The NRF predicts consumers will spend $4.96 billion this Halloween, up significantly from just $3.29 billion a year ago. And more Americans will be celebrating--nearly two-thirds will mark the holiday somehow, compared to 52.5 percent that celebrated in 2005, with an average per-person spending of $59.06.
Why the new appeal of such an old holiday? "Retailers have been working extra hard to promote this holiday with ads and merchandising," said P.K. Kannan, Harvey Sanders Associate Professor of Marketing at the University of Maryland. "Retailers have been trying to get consumers in the mood to stretch out the holiday sales, rather than wait for it all to occur between Thanksgiving and Christmas. So Halloween is increasingly seen as the official start of the holiday season and mood."
Experts say the real change is in home décor. Halloween continues to be the second-biggest decorating holiday of the year after Christmas, and this year, 67 percent of consumers plan to purchase Halloween décor. Some 49 percent plan to decorate either their home or their yard. Kannan calls the decorating craze "social contagion. People see other people decorating their houses and having fun, and soon they get the fever and emulate their neighbors."
K mart, for example, is expecting big sales of its 8-foot inflatable globe, featuring swirling ghosts and a life-sized grim reaper--a Halloween version of the popular lawn-sized "snow globes" found in yards during the Christmas season.
Costco, however, has cut back on its Halloween décor items. "Candy will be huge, of course, and we do costumes, but in terms of décor, except for a few lights, we low-key it," says a spokesman. Those costumes are predicted to a bigger business than ever.
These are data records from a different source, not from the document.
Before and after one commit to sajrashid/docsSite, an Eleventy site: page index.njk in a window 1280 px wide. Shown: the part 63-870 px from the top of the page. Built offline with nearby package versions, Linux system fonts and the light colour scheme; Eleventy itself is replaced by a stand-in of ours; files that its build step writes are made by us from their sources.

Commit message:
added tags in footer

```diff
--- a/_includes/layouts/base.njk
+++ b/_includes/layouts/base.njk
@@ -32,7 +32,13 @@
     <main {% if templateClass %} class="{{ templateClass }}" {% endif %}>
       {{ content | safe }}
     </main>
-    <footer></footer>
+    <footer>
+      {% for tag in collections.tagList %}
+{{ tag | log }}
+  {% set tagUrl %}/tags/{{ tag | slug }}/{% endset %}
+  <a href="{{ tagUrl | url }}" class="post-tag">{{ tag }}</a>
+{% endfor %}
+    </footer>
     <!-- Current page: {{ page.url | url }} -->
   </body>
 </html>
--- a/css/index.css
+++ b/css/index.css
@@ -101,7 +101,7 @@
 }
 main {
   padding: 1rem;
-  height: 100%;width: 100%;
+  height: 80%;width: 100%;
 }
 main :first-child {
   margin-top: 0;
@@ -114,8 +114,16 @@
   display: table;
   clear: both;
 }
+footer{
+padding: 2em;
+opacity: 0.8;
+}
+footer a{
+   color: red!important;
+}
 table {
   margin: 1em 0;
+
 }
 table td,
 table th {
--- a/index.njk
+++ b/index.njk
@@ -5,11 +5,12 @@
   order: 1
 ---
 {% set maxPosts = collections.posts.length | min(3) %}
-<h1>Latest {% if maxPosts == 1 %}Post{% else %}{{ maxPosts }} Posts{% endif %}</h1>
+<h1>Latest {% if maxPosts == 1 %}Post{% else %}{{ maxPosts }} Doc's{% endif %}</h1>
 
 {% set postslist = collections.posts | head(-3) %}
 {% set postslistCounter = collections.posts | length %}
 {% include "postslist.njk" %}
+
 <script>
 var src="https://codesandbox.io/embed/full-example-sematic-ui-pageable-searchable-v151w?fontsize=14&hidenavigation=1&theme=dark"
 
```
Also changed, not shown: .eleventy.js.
The NRF said yesterday that it expects the most popular costumes for kids to be princesses (4 million kids), pirates (1.7 million) and witches (1.7 million.)
Overall, 34 percent of adults dress up, too, with the highest percentage (62.8 percent) in the 18 to 24 crowd. For adults, the winners are witches (6.2 million), pirates (1.3 million) and vampires (1.3 million).
And this year, even the dogs are putting on the dog: Pet costumes are expected to be hot, whether it's a Princess Leia get-up at Target or the Bumblebee look at Petco.